* **Problem**:
Only the lines with the string "version" are needed; return each of them from the entries below.

* **Records provided**:
+ + +
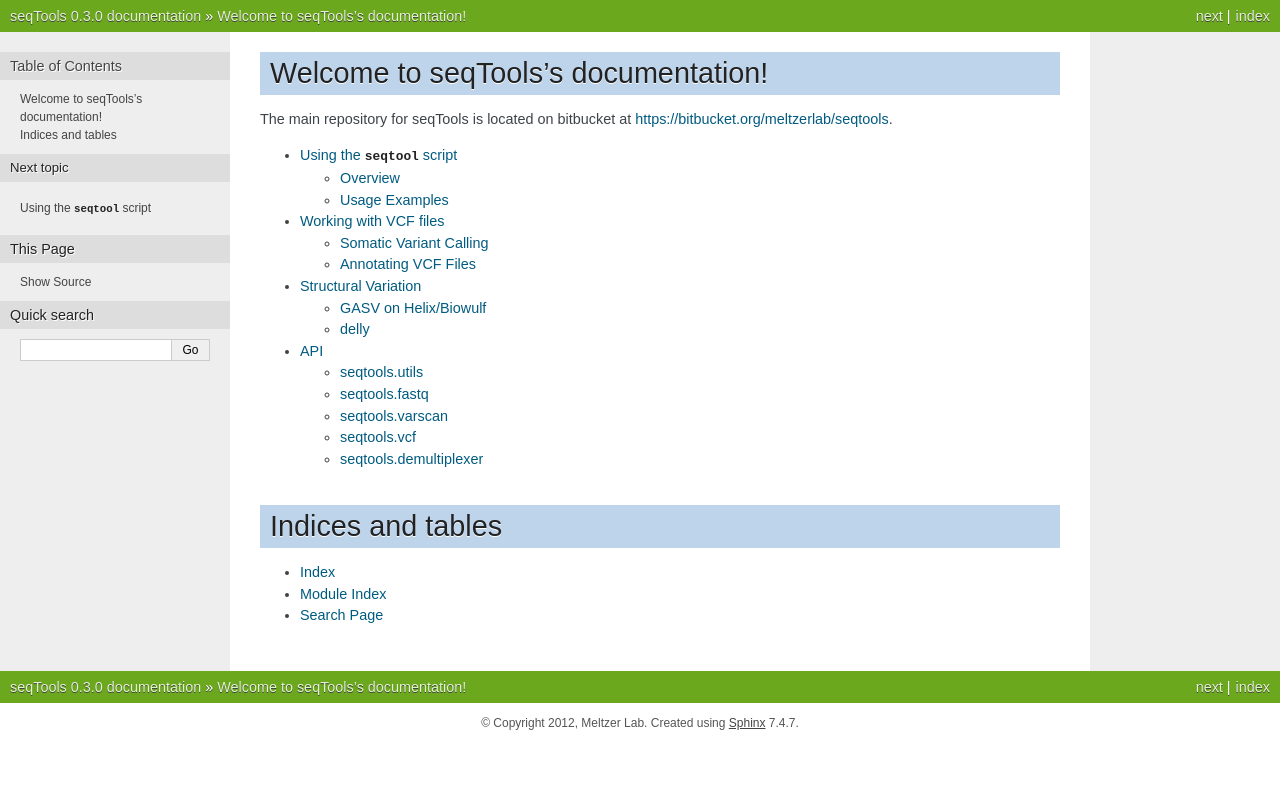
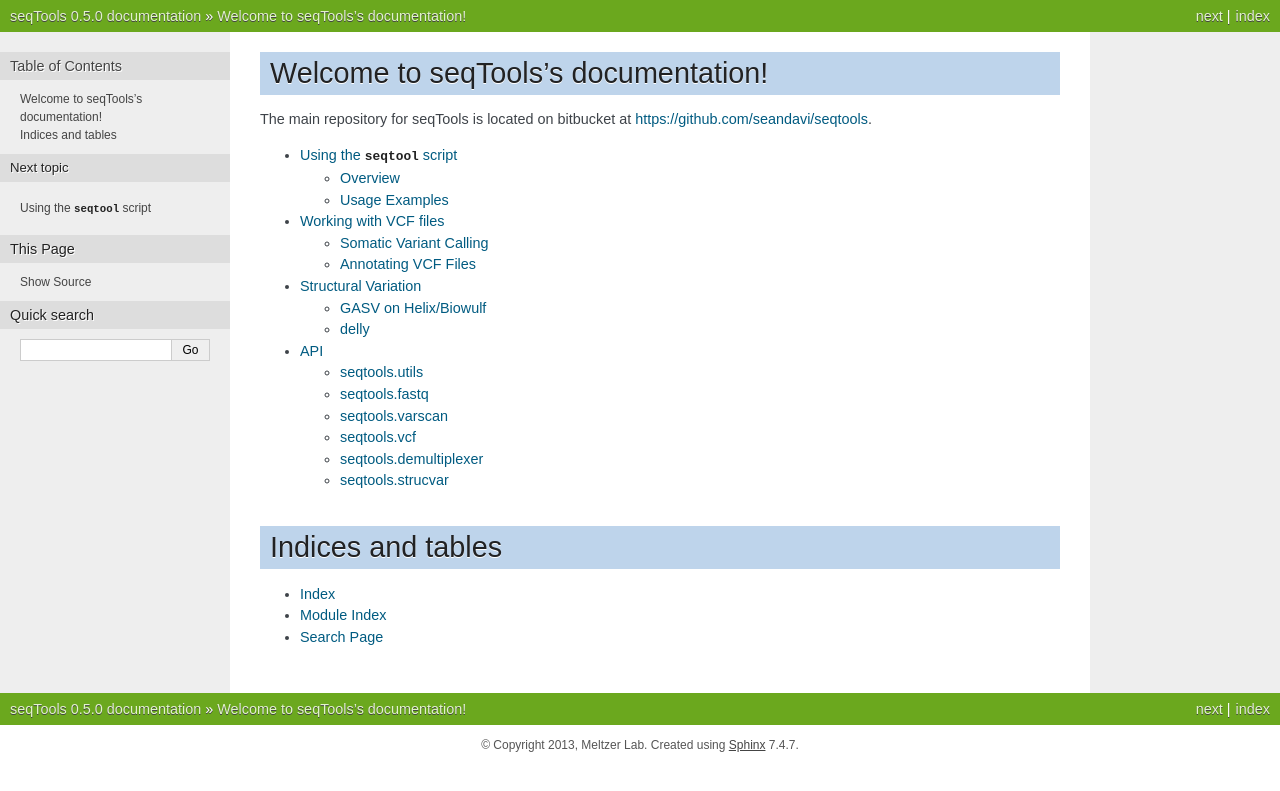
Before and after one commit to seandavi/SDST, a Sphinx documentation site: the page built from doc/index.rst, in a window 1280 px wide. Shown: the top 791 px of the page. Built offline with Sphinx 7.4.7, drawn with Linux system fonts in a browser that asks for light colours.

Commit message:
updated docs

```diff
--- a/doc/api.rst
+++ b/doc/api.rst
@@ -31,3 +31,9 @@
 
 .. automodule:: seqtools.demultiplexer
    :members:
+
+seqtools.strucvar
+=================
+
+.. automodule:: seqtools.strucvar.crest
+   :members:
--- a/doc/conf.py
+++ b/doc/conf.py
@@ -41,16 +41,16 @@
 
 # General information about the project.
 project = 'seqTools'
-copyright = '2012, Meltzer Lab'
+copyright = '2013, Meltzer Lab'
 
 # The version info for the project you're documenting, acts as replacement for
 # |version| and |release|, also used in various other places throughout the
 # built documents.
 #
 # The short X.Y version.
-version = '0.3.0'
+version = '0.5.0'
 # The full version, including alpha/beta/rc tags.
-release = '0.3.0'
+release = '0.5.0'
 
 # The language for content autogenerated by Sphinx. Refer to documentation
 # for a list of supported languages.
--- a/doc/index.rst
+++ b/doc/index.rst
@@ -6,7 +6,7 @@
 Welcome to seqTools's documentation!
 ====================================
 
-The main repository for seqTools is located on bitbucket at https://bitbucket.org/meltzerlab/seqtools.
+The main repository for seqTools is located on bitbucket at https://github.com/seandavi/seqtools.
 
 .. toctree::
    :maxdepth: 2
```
+ + +
* **Written reply**:
 # The version info for the project you're documenting, acts as replacement for
 # |version| and |release|, also used in various other places throughout the
 # The short X.Y version.
-version = '0.3.0'
+version = '0.5.0'
 # The full version, including alpha/beta/rc tags.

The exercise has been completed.